Spread out your work. Marathon sessions are impossible to sustain, and if you do sustain them the quality of your work is sure to suffer. Start early, work in short focused bursts, and schedule reasonable amounts of time for the task.
Tell everyone. Make a HUGE deal out of how tough this task is and how you are dedicated to completing it. Tell them what times you’ve set aside for working on it and what progress you intend to make. Taking your goals public not only provides everyone with an opportunity to support you it also makes it harder not to complete the task. How embarrassing would it be to talk it up and then have to report a lack of progress!
Even challenging tasks can be made lighter by a positive attitude!
Verbalize your excuses. Literally speak the excuse out load. Something that sounds acceptable in your head can seem ridiculous when said aloud.
One more thing is similar to “just get started”. If you’ve been working hard at a task and are feeling like you can’t possibly get it completed make a deal with yourself to do just “one more thing” before you take a break or put the task on your calendar for another day.
A few reminders:

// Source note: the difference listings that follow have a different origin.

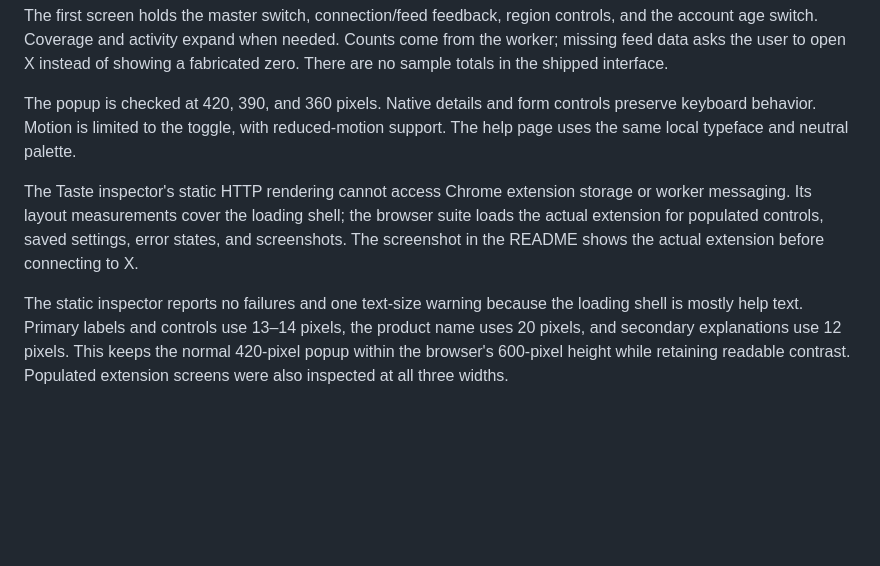
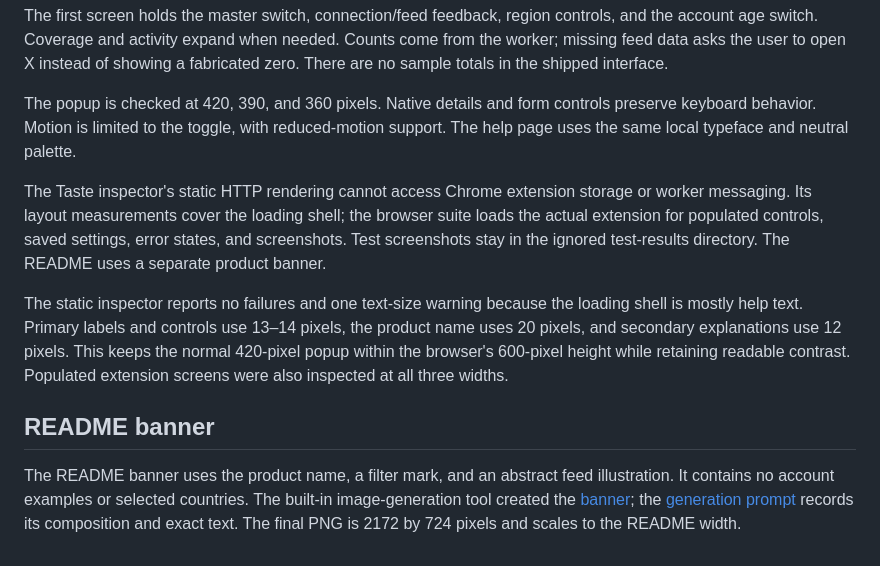
Before and after one commit to jlm0/x-region-filter, a Markdown page: docs/design.md, the part around the change. Drawn GitHub-style; blank space fills up the shorter version.

```diff
--- a/docs/design.md
+++ b/docs/design.md
@@ -8,6 +8,11 @@ The first screen holds the master switch, connection/feed feedback, region contr
 
 The popup is checked at 420, 390, and 360 pixels. Native details and form controls preserve keyboard behavior. Motion is limited to the toggle, with reduced-motion support. The help page uses the same local typeface and neutral palette.
 
-The Taste inspector's static HTTP rendering cannot access Chrome extension storage or worker messaging. Its layout measurements cover the loading shell; the browser suite loads the actual extension for populated controls, saved settings, error states, and screenshots. The screenshot in the README shows the actual extension before connecting to X.
+The Taste inspector's static HTTP rendering cannot access Chrome extension storage or worker messaging. Its layout measurements cover the loading shell; the browser suite loads the actual extension for populated controls, saved settings, error states, and screenshots. Test screenshots stay in the ignored test-results directory. The README uses a separate product banner.
 
 The static inspector reports no failures and one text-size warning because the loading shell is mostly help text. Primary labels and controls use 13–14 pixels, the product name uses 20 pixels, and secondary explanations use 12 pixels. This keeps the normal 420-pixel popup within the browser's 600-pixel height while retaining readable contrast. Populated extension screens were also inspected at all three widths.
+
+
+## README banner
+
+The README banner uses the product name, a filter mark, and an abstract feed illustration. It contains no account examples or selected countries. The built-in image-generation tool created the [banner](images/banner.png); the [generation prompt](images/banner-prompt.txt) records its composition and exact text. The final PNG is 2172 by 724 pixels and scales to the README width.
```
Also changed, not shown: CHANGELOG.md (+1 -0 lines), README.md (+8 -6 lines), docs/images/banner.png (added), docs/images/popup.png (deleted), 1 other file.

The class schedules for Summer 2010 and Fall 2010 are now available online. Registration begins March 1, 2010. Be sure to make an appointment BEFORE your registration date! Delays can result in classes filling before you have an opportunity to register!
The registration period is as follows:
Earned 55+ hours – register beginning 8 a.m. Monday, March 1
Earned 35+ hours – register beginning 8 a.m. Tuesday, March 2
Earned 0-34 hours and new students – register beginning 8 a.m. Wednesday, March 3
I hope your month is productive and happy! Remember what Phil said “Well, what if there is no tomorrow? There wasn’t one today.”
Facts about groundhogs
Dead simple guide to beating procrastination
Seven powerful steps to overcoming resistance
The Science of procrastination
Learn to want it
Three rules to fight procrastination
Don’t interrupt me, I’m procrastinating